Ruth Pearl, Ph.D. & Richard Van Acker, Ph.D.

Aggressive, antisocial behavior as an adult doesn't win you many friends, but the same behavior in elementary school can make you one of the most popular kids in school. That's one finding from a new study of 452 fourth-through-sixth-grade boys which shows that tough, antisocial boys were not only viewed as popular and antisocial by their peers but also by their teachers and themselves. The study appears in the January issue of Developmental Psychology, a journal published by the American Psychological Association (APA).

The findings of the study are important because they show how children are rewarded with popularity for being antisocial. Psychologist Philip C. Rodkin, Ph.D., of Duke University, the study's lead author, along with co-authors Thomas W. Farmer, Ph.D., of the University of North Carolina at Chapel Hill and Ruth Pearl, Ph.D., and Richard Van Acker, Ph.D., of the University of Illinois at Chicago, say the findings are also important because "if some popular children are also antisocial, they may be overlooked in programs (focused mainly on unpopular children) that assist children toward positive developmental outcomes, and they also may have a large and negative influence on their peers."

The study involved boys from 59 classrooms from schools in Chicago and North Carolina. The schools involved included inner-city, suburban and rural schools. The study found that there were similarities and differences in the typical behavioral profiles of popular African American and European American boys. Most popular boys in both ethnic groups were model children - athletic, cooperative, studious and sociable. However, about a third of very popular children were extremely antisocial. These boys tended to argue, be disruptive, get into trouble and start fights. African American boys in mostly White classrooms were particularly likely to be antisocial and very popular. This finding, according to the authors, adds to previous research findings that some of the characteristics associated with popularity and status may reflect the values of particular peer cultures. An alternative interpretation is that aggression may be functional for African American children who are socialized in low-income and higher-risk communities.

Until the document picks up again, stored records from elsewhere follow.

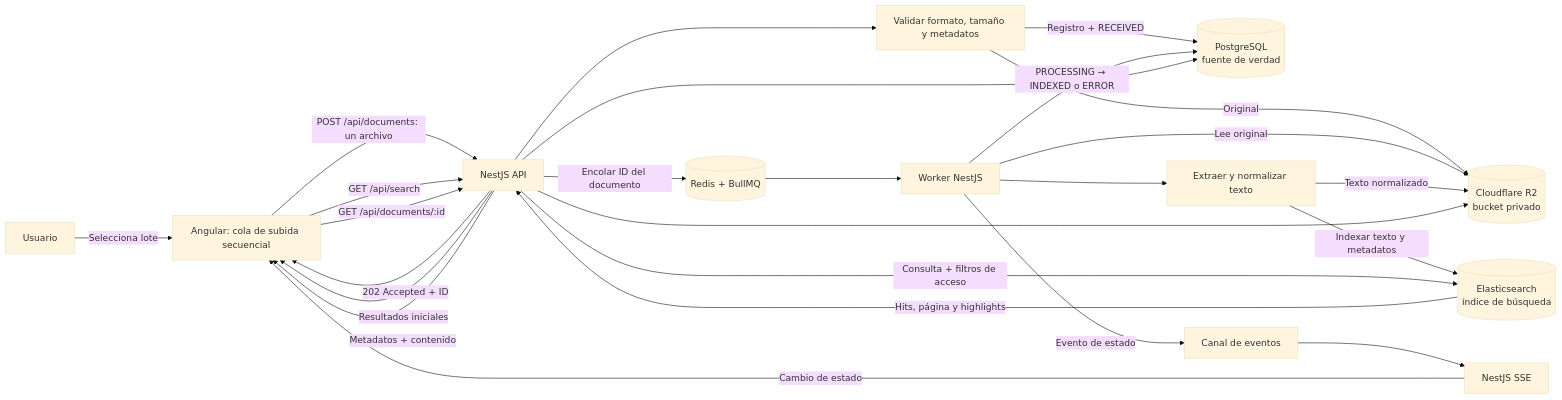
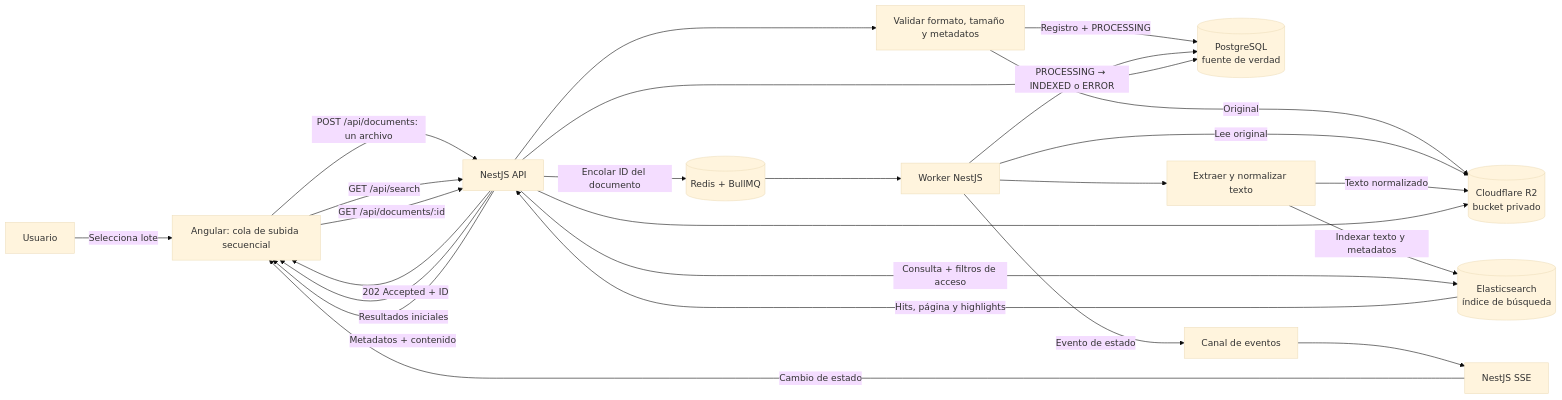
The diagram in docs/architecture.md (jeissonlazo/technical_document_search_and_view), drawn with Mermaid (base theme) before and after one commit. The commit also changed other lines of this file and 35 other files, not shown here.

````diff
--- a/docs/architecture.md
+++ b/docs/architecture.md
@@ -27,27 +27,27 @@
 ```mermaid
 flowchart LR
     U[Usuario] -->|Selecciona lote| A[Angular: cola de subida secuencial]
     A -->|POST /api/documents: un archivo| API[NestJS API]
     API --> V[Validar formato, tamaño y metadatos]
     V -->|Original| OS[(Cloudflare R2<br/>bucket privado)]
-    V -->|Registro + RECEIVED| PG[(PostgreSQL<br/>fuente de verdad)]
+    V -->|Registro + PROCESSING| PG[(PostgreSQL<br/>fuente de verdad)]
     API -->|Encolar ID del documento| R[(Redis + BullMQ)]
     API -->|202 Accepted + ID| A
     R --> W[Worker NestJS]
     W -->|Lee original| OS
     W --> X[Extraer y normalizar texto]
     X -->|Texto normalizado| OS
     X -->|Indexar texto y metadatos| ES[(Elasticsearch<br/>índice de búsqueda)]
     W -->|PROCESSING → INDEXED o ERROR| PG
     W -->|Evento de estado| BUS[Canal de eventos]
     BUS --> SSE[NestJS SSE]
     SSE -->|Cambio de estado| A
     A -->|GET /api/search| API
     API -->|Consulta + filtros de acceso| ES
     ES -->|Hits, página y highlights| API
     API -->|Resultados iniciales| A
     A -->|GET /api/documents/:id| API
     API --> PG
     API --> OS
     API -->|Metadatos + contenido| A
 ```
````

Dr. Rodkin says the study raises questions of whether high popularity buffers antisocial boys from future adjustment difficulties. For instance, popular antisocial boys may escape many of the risk factors predicted by peer rejection. Conversely, popular antisocial children might be particularly resistant to making necessary lifestyle changes in adolescence if their oppositional behavior has generally been associated with social status and prestige. "These boys may internalize the idea that aggression, popularity and control naturally go together, and they may not hesitate to use physical aggression as a social strategy because it has always worked in the past, "Dr. Rodkin said. "Obviously, there will come a point in these boys' lives when this turns from an adaptive and fun to a lonely and potentially dangerous characteristic."

Although many popular antisocial boys may become lifelong bullies, Dr. Rodkin notes that "society effectively says that some kinds of aggression and rebelliousness are legitimate to express and are culturally rewarded, and some antisocial boys in our study may go this route." For instance, many political leaders, CEOs and supervisors use aggression in a nonviolent way (verbal aggression, manipulation, etc.) to get what they want. "They may not be loved, but they are powerful and have status, prestige and social/professional connections," he adds.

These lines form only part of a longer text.